Our data repeatedly show Fox as the transmission vector of widespread conspiracy theories. The original Seth Rich conspiracy did not take off when initially propagated in July 2016 by fringe and pro-Russia sites, but only a year later, as Fox News revived it when James Comey was fired. The Clinton pedophilia libel that resulted in Pizzagate was started by a Fox online report, repeated across the Fox TV schedule, and provided the prime source of validation across the right-wing media ecosystem.
In 2017 Fox repeatedly attacked the national security establishment and law enforcement whenever the Trump-Russia investigation heated up. Each attack involved significant online activity, but the spikes in attention and transition moments are associated with Hannity, “Fox & Friends” and others like Tucker Carlson or Lou Dobbs.
More recently they took a look at the right-wing campaign to discredit mail-in voting:
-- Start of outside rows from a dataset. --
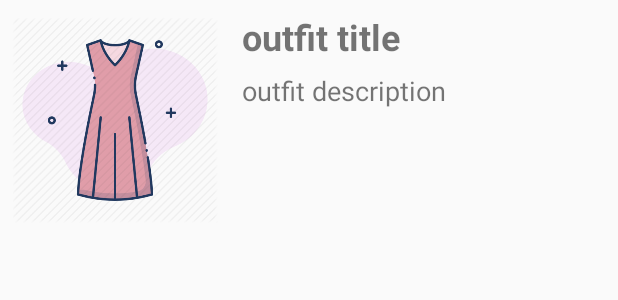
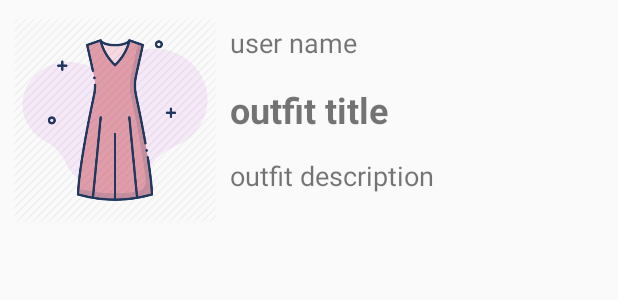
Before and after one commit to chenEini/Dress2Impress, an Android app: the layout outfit_list_row.xml on its own in the app's theme, with its tools: preview values and no code run, on a phone screen of 412 x 824 dp. Shown: the top 300 px of the screen. Run offline under Robolectric (Android 15) with nearby library versions, the phone set to English and light mode, and no system bars.

Commit message:
implement user profile functions

```diff
--- a/app/src/main/java/com/chen/dress2impress/NewOutfitFragment.java
+++ b/app/src/main/java/com/chen/dress2impress/NewOutfitFragment.java
@@ -88,8 +88,8 @@ public class NewOutfitFragment extends Fragment {
         FirebaseStorage.uploadImage(imageBitmap, "outfit_image" + d.getTime(), new FirebaseStorage.Listener() {
             @Override
             public void onSuccess(String url) {
-                User user = UserModel.instance.getCurrentUser();
-                Outfit outfit = new Outfit(user.id, user.name, title, url, description);
+                //User user = UserModel.instance.getCurrentUser();
+                Outfit outfit = new Outfit("user.id", "user.name", title, url, description);
                 OutfitModel.instance.addOutfit(outfit, new OutfitModel.CompleteListener() {
                     @Override
                     public void onComplete() {
--- a/app/src/main/java/com/chen/dress2impress/OutfitsListFragment.java
+++ b/app/src/main/java/com/chen/dress2impress/OutfitsListFragment.java
@@ -36,6 +36,7 @@ public class OutfitsListFragment extends Fragment {
     OutfitsListAdapter adapter;
     RecyclerView outfitsList;
     List<Outfit> outfitsData = new LinkedList<Outfit>();
+
     private OutfitsListViewModel viewModel;
 
     Delegate parent;
@@ -140,12 +141,14 @@ public class OutfitsListFragment extends Fragment {
     }
 
     static class OutfitRowViewHolder extends RecyclerView.ViewHolder {
+        TextView userName;
         TextView title;
         TextView description;
         ImageView image;
 
         public OutfitRowViewHolder(@NonNull View itemView, final OnItemClickListener listener) {
             super(itemView);
+            userName = itemView.findViewById(R.id.outfit_row_user_name);
             title = itemView.findViewById(R.id.outfit_row_title);
             description = itemView.findViewById(R.id.outfit_row_description);
             image = itemView.findViewById(R.id.outfit_row_image);
@@ -164,8 +167,10 @@ public class OutfitsListFragment extends Fragment {
         }
 
         public void bind(Outfit outfit) {
+            userName.setText(outfit.ownerName);
             title.setText(outfit.title);
             description.setText(outfit.description);
+
             if (outfit.imageUrl != null && outfit.imageUrl != "")
                 Picasso.get().load(outfit.imageUrl).placeholder(R.drawable.outfit).into(image);
             else
--- a/app/src/main/res/layout/outfit_list_row.xml
+++ b/app/src/main/res/layout/outfit_list_row.xml
@@ -19,29 +19,45 @@
         app:srcCompat="@drawable/outfit" />
 
     <TextView
+        android:id="@+id/outfit_row_user_name"
+        android:layout_width="0dp"
+        android:layout_height="wrap_content"
+        android:layout_marginStart="8dp"
+        android:layout_marginTop="16dp"
+        android:layout_marginEnd="8dp"
+        android:text="user name"
+        android:textSize="18sp"
+        app:layout_constraintEnd_toEndOf="parent"
+        app:layout_constraintStart_toEndOf="@+id/outfit_row_image"
+        app:layout_constraintTop_toTopOf="parent" />
+
+    <TextView
         android:id="@+id/outfit_row_title"
         android:layout_width="0dp"
         android:layout_height="32dp"
-        android:layout_marginStart="16dp"
-        android:layout_marginTop="8dp"
+        android:layout_marginStart="8dp"
+        android:layout_marginTop="16dp"
         android:layout_marginEnd="8dp"
         android:text="outfit title"
         android:textSize="24sp"
         android:textStyle="bold"
         app:layout_constraintEnd_toEndOf="parent"
+        app:layout_constraintHorizontal_bias="0.0"
         app:layout_constraintStart_toEndOf="@+id/outfit_row_image"
-        app:layout_constraintTop_toTopOf="parent" />
+        app:layout_constraintTop_toBottomOf="@+id/outfit_row_user_name" />
 
     <TextView
         android:id="@+id/outfit_row_description"
         android:layout_width="0dp"
         android:layout_height="wrap_content"
-        android:layout_marginStart="16dp"
-        android:layout_marginTop="8dp"
+        android:layout_marginStart="8dp"
+        android:layout_marginTop="16dp"
         android:layout_marginEnd="8dp"
         android:text="outfit description"
         android:textSize="18sp"
         app:layout_constraintEnd_toEndOf="parent"
+        app:layout_constraintHorizontal_bias="0.0"
         app:layout_constraintStart_toEndOf="@+id/outfit_row_image"
         app:layout_constraintTop_toBottomOf="@+id/outfit_row_title" />
+
 </androidx.constraintlayout.widget.ConstraintLayout>
```
Also changed, not shown: app/src/main/java/com/chen/dress2impress/UserProfileFragment.java (+102 -14 lines), app/src/main/java/com/chen/dress2impress/UserProfileViewModel.java (+15 -0 lines), app/src/main/res/layout/fragment_user_profile.xml (+8 -15 lines), app/src/main/res/navigation/nav_graph.xml (+7 -6 lines).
Contrary to the focus of most contemporary work on disinformation, our findings suggest that this highly effective disinformation campaign, with potentially profound effects for both participation in and the legitimacy of the 2020 election, was an elite-driven, mass-media led process. Social media played only a secondary and supportive role.
Kevin Roose’s widely distributed list of top Facebook posts suggests what’s really going on:
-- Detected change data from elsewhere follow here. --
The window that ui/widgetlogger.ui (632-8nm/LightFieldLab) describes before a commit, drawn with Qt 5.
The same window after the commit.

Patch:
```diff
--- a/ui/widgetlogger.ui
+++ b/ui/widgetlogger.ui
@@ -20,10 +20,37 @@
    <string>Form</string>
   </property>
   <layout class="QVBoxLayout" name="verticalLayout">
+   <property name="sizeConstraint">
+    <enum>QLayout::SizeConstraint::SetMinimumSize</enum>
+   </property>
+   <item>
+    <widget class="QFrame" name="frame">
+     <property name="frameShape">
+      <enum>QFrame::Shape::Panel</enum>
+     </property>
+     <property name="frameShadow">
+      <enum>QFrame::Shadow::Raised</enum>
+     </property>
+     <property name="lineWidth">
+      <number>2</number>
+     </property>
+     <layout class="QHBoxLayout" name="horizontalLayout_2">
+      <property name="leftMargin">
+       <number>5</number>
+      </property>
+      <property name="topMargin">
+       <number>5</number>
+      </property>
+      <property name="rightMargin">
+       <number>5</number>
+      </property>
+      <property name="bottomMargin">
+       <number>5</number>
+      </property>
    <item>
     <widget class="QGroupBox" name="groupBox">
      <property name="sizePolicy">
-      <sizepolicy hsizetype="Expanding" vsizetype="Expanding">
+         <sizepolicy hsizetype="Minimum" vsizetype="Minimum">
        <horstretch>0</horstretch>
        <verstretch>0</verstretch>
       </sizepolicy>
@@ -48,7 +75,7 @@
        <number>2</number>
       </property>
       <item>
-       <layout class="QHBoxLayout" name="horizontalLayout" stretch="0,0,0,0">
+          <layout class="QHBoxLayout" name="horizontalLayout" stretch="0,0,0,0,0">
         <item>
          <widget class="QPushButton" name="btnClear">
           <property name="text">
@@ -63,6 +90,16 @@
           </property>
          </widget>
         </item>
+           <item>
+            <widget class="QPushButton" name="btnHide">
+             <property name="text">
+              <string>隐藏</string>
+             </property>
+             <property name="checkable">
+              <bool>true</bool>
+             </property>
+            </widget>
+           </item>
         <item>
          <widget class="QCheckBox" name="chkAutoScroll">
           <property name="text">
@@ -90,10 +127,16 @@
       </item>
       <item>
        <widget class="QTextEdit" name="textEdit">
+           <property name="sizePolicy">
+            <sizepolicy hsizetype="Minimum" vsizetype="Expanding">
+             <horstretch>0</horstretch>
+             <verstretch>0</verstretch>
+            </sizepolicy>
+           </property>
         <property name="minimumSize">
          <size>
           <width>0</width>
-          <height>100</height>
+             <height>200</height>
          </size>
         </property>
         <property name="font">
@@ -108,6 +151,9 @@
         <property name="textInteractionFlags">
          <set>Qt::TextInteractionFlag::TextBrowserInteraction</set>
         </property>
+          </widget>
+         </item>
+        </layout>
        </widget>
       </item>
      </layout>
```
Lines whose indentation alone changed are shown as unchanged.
Seven of these ten posts are from Fox News or Donald Trump. Facebook may help them get a little more reach than they otherwise would—though probably among true believers who hardly needed any convincing anyway—but it’s old-school media that generated all the attention in the first place. Facebook posters take their lead mainly from Fox and Trump and just follow along.
It also turns out that the “Facebook problem” hinges a lot on boring—but important!—classification issues. Richard Rogers of the University of Amsterdam notes that “fake news” encompasses vastly different things depending on how you define it:
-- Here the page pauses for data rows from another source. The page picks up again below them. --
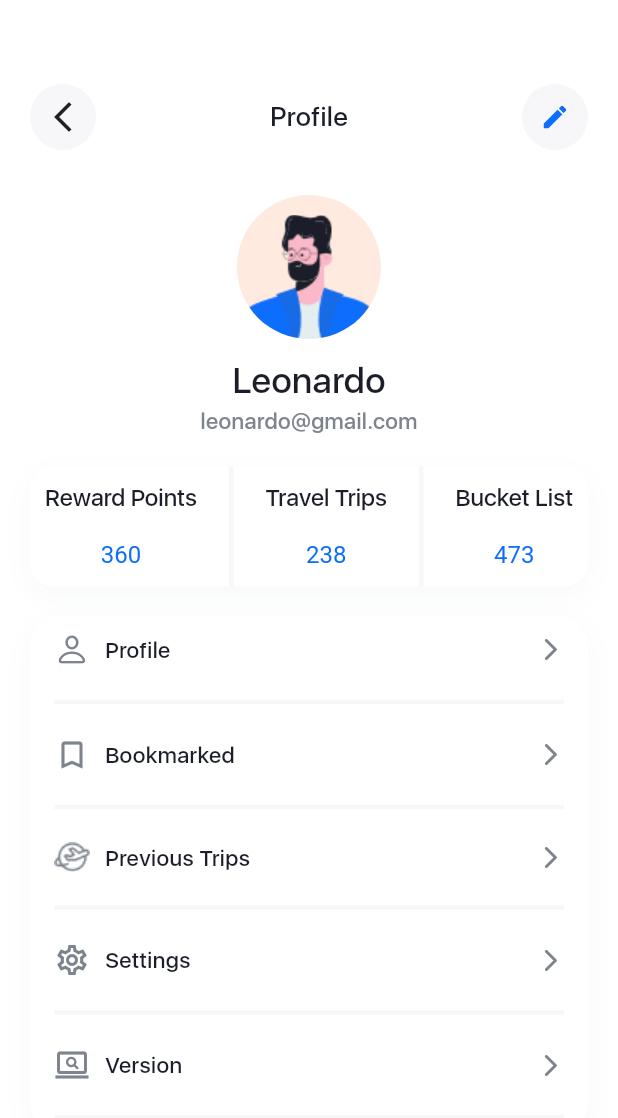
After one commit to obidkhandev/homework---14-UI, a Flutter app: the ProfileScreenUi14 screen opened directly, on a phone screen of 412 x 824 dp. The commit adds this screen. Shown: the top 1118 px of the screen. Run offline on Flutter 3.47's test engine with Material 3 defaults, Android fonts, the phone set to English and light mode, and no system bars; our stand-ins replace fl_chart, flutter_svg, persistent_bottom_nav_bar.

Commit message:
favorite place screen and profile screen

```diff
--- a/lib/ui_12/widget/person_circle.dart
+++ b/lib/ui_12/widget/person_circle.dart
@@ -4,8 +4,8 @@ import 'package:modul_4_homework_obidxon/ui_3/constants.dart';
 class PersonCircle extends StatelessWidget {
   const PersonCircle({
     super.key,
+
   });
-
   @override
   Widget build(BuildContext context) {
     return Container(
--- /dev/null
+++ b/lib/ui_14/pages/profile/profile_screen.dart
@@ -0,0 +1,277 @@
+import 'package:flutter/cupertino.dart';
+import 'package:flutter/material.dart';
+import 'package:modul_4_homework_obidxon/ui_12/widget/person_circle.dart';
+import 'package:modul_4_homework_obidxon/ui_12/widget/simple_line.dart';
+import 'package:modul_4_homework_obidxon/ui_14/compotations.dart';
+import 'package:modul_4_homework_obidxon/ui_14/widget/arrow_icon.dart';
+import 'package:modul_4_homework_obidxon/ui_14/widget/circle_button.dart';
+
+class ProfileScreenUi14 extends StatelessWidget {
+  const ProfileScreenUi14({super.key});
+
+  @override
+  Widget build(BuildContext context) {
+    return Scaffold(
+      backgroundColor: Colors.white,
+      body: SingleChildScrollView(
+        child: Padding(
+          padding:
+              const EdgeInsets.only(left: 20, right: 20, top: 56, bottom: 20),
+          child: Column(
+            children: [
+              Row(
+                mainAxisAlignment: MainAxisAlignment.spaceBetween,
+                children: [
+                  arrowIcon(context),
+                  Text(
+                    "Profile",
+                    style: kSfUiSytle.copyWith(
+                        fontSize: 18,
+                        fontWeight: FontWeight.w600,
+                        color: kTextColorUi14),
+                  ),
+                  CircleSmallButtonUi14(
+                    height: 44,
+                    width: 44,
+                    backgroundColor: kLightGrayColor,
+                    icon: Icons.edit,
+                    iconColor: kPrimaryColorUi14,
+                  ),
+                ],
+              ),
+              SizedBox(height: 30),
+              Container(
+                height: 96,
+                width: 96,
+                // alignment: ,
+                decoration: const BoxDecoration(
+                  shape: BoxShape.circle,
+                  color: Color.fromRGBO(255, 234, 223, 1),
+                  image: DecorationImage(
+                    fit: BoxFit.fitWidth,
+                    alignment: Alignment.bottomCenter,
+                    image: AssetImage("assets/ui_14/images/Group.png"),
+                  ),
+                ),
+              ),
+              SizedBox(height: 10),
+              Text(
+                "Leonardo",
+                style: kSfUiSytle.copyWith(
+                  fontSize: 24,
+                  fontWeight: FontWeight.w500,
+                  color: kTextColorUi14,
+                ),
+              ),
+              Text(
+                "leonardo@gmail.com",
+                style: kSfUiSytle,
+              ),
+              Container(
+                height: 80,
+                width: double.infinity,
+                padding: EdgeInsets.symmetric(horizontal: 10),
+                margin: EdgeInsets.symmetric(vertical: 20),
+                decoration: BoxDecoration(
+                    color: Colors.white,
+                    borderRadius: BorderRadius.circular(16),
+                    boxShadow: [
+                      BoxShadow(
+                        offset: Offset(0, 6),
+                        blurRadius: 16,
+                        color: Color.fromRGBO(189, 198, 211, 0.12),
+                      )
+                    ]),
+                child: Row(
+                  mainAxisAlignment: MainAxisAlignment.spaceBetween,
+                  children: [
+                    RichText2(
+                      textOne: "Reward Points",
+                      textTwo: '360',
+                    ),
+                    LineBorder(),
+                    RichText2(
+                      textOne: "Travel Trips",
+                      textTwo: '238',
+                    ),
+                    LineBorder(),
+                    RichText2(
+                      textOne: "Bucket List",
+                      textTwo: '473',
+                    ),
+                  ],
+                ),
+              ),
+              Container(
+                height: 344,
+                width: double.infinity,
+                padding: EdgeInsets.symmetric(horizontal: 16, vertical: 10),
+                decoration: BoxDecoration(
+                  color: Colors.white,
+                  borderRadius: BorderRadius.circular(20),
+                  boxShadow: [
+                    BoxShadow(
+                      offset: Offset(0, 6),
+                      blurRadius: 16,
+                      color: Color.fromRGBO(189, 198, 211, 0.12),
+                    ),
+                  ],
+                ),
+                child: Column(
+                  mainAxisAlignment: MainAxisAlignment.spaceBetween,
+                  children: [
+                    ProfilMenu(
+                      icon: CupertinoIcons.person,
+                      text: "Profile",
+                    ),
+                    LineBorder(
+                      height: 0,
+                      width: double.infinity,
+                    ),
+                    ProfilMenu(
+                      icon: Icons.bookmark_outline,
+                      text: "Bookmarked",
+                    ),
+                    LineBorder(
+                      height: 0,
+                      width: double.infinity,
+                    ),
+                    Row(
+                      children: [
+                        Image.asset("assets/ui_14/images/trip.png"),
+                        SizedBox(width: 10),
+                        Text(
+                          "Previous Trips",
+                          style: kSfUiSytle.copyWith(
+                              color: kTextColorUi14, fontSize: 15),
+                        ),
+                        Spacer(),
+                        Icon(
+                          Icons.arrow_forward_ios_rounded,
+                          color: kSubTextColorUi14,
+                          size: 18,
+                        )
+                      ],
+                    ),
+                    LineBorder(
+                      height: 0,
+                      width: double.infinity,
+                    ),
+                    ProfilMenu(
+                      icon: Icons.settings_outlined,
+                      text: "Settings",
+                    ),
+                    LineBorder(
+                      height: 0,
+                      width: double.infinity,
+                    ),
+                    ProfilMenu(
+                      icon: Icons.screen_search_desktop_outlined,
+                      text: "Version",
+                    ),
+                    LineBorder(
+                      height: 0,
+                      width: double.infinity,
+                    ),
+                  ],
+                ),
+              )
+            ],
+          ),
+        ),
+      ),
+    );
+  }
+}
+
+class ProfilMenu extends StatelessWidget {
+  final IconData icon;
+  final String text;
+  const ProfilMenu({
+    super.key,
+    required this.icon,
+    required this.text,
+  });
+
+  @override
+  Widget build(BuildContext context) {
+    return Row(
+      children: [
+        Icon(
+          icon,
+          color: kSubTextColorUi14,
+        ),
+        SizedBox(width: 10),
+        Text(
+          text,
+          style: kSfUiSytle.copyWith(color: kTextColorUi14, fontSize: 15),
+        ),
+        Spacer(),
+        Icon(
+          Icons.arrow_forward_ios_rounded,
+          color: kSubTextColorUi14,
+          size: 18,
+        )
+      ],
+    );
+  }
+}
+
+class RichText2 extends StatelessWidget {
+  final String textOne;
+  final String textTwo;
+  const RichText2({
+    super.key,
+    required this.textOne,
+    required this.textTwo,
+  });
+
+  @override
+  Widget build(BuildContext context) {
+    return RichText(
+      textAlign: TextAlign.center,
+      text: TextSpan(
+        style: kSfUiSytle.copyWith(
+          color: kTextColorUi14,
+          fontSize: 16,
+        ),
+        children: [
+          TextSpan(
+            text: "$textOne\n\n",
+          ),
+          TextSpan(
+            text: textTwo,
+            style: TextStyle(
+              color: kPrimaryColorUi14,
+              fontSize: 16,
+            ),
+          ),
+        ],
+      ),
+    );
+  }
+}
+
+class LineBorder extends StatelessWidget {
+  final double height;
+  final double width;
+  const LineBorder({
+    super.key,
+    this.height = 80,
+    this.width = 0,
+  });
+
+  @override
+  Widget build(BuildContext context) {
+    return Container(
+      height: height,
+      width: width,
+      decoration: BoxDecoration(
+        border: Border.all(
+          color: kLightGrayColor,
+          width: 1.5,
+        ),
+      ),
+    );
+  }
+}
--- a/lib/ui_14/widget/circle_button.dart
+++ b/lib/ui_14/widget/circle_button.dart
@@ -25,8 +25,8 @@ class CircleSmallButtonUi14 extends StatelessWidget {
       onTap: press,
       child: Container(
         alignment: Alignment.center,
-        height: 34,
-        width: 34,
+        height: height,
+        width: width,
         decoration: BoxDecoration(
           shape: BoxShape.circle,
           color: backgroundColor,
```
Also changed, not shown: lib/ui_14/pages/all_popular_place/favorite_places.dart (added, +96 -0 lines), lib/ui_14/pages/home/bottom_nav_bar.dart (+4 -6 lines), lib/ui_14/pages/popular_places/popular_place_card.dart (+20 -9 lines), lib/ui_14/pages/popular_places/popular_place_image.dart (+17 -2 lines), lib/ui_14/pages/popular_places/popular_places_screen.dart (+37 -15 lines), assets/ui_14/images/Rectangle 839.png (added), assets/ui_14/images/trip.png (added).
Roomier definitions make the problem larger and result in findings such as the most well-known ‘fake news’ story of 2016. ‘Pope Francis Shocks World, Endorses Donald Trump for President’ began as satire and was later circulated on a hyperpartisan, fly-by-night site (Ending the Fed). It garnered higher engagement rates on Facebook than more serious articles in the mainstream news. When such stories are counted as ‘fake’, ‘junk’ or ‘problematic’, and the scale increases, industrial-style custodial action may be preferred such as mass contention moderation as well as crowd-sourced and automated flagging, followed by platform escalation procedures and outcomes such as suspending or deplatforming stories, videos and sources.
The chart below on the left shows engagement with fake news (pink line) using this “roomy” definition. But what if you restrict the definition of fake news to eliminate sites that are merely hyperpartisan or satirical, instead including only genuine imposter and conspiracy sites? Then you get the chart on the right:
Using this definition it turns out that engagement with fake news is tiny compared to engagement with real news. Of course, that real news includes hyperpartisan sites, and obviously those exist on a continuum that includes a lot of gray areas, but in general it turns out that the real crazytown stuff doesn’t get all that much attention.
None of this is proof positive of anything. But even if you assume the “real” definition of crackpot stuff is somewhere between the two above, it still suggests that we’re overestimating how much of it is getting a serious share of online eyeballs. There’s not much question that Facebook helps to amplify Fox News, and that’s obviously a problem for progressives. But does it justify regulating Facebook? Why not regulate the source instead?
Roughly speaking, I think the evidence points in one direction: When it comes to disinformation the real vectors are elite actors like Donald Trump, Fox News, talk radio, and so forth. They define the agenda, and Facebook just follows along. Relatedly, when elite players don’t play along, disinformation on Facebook gets very little traction.
To the extent that Facebook is yet another amplifier of the right-wing noise machine, it’s a problem. But it’s nowhere near the main problem. That remains just where it’s always been.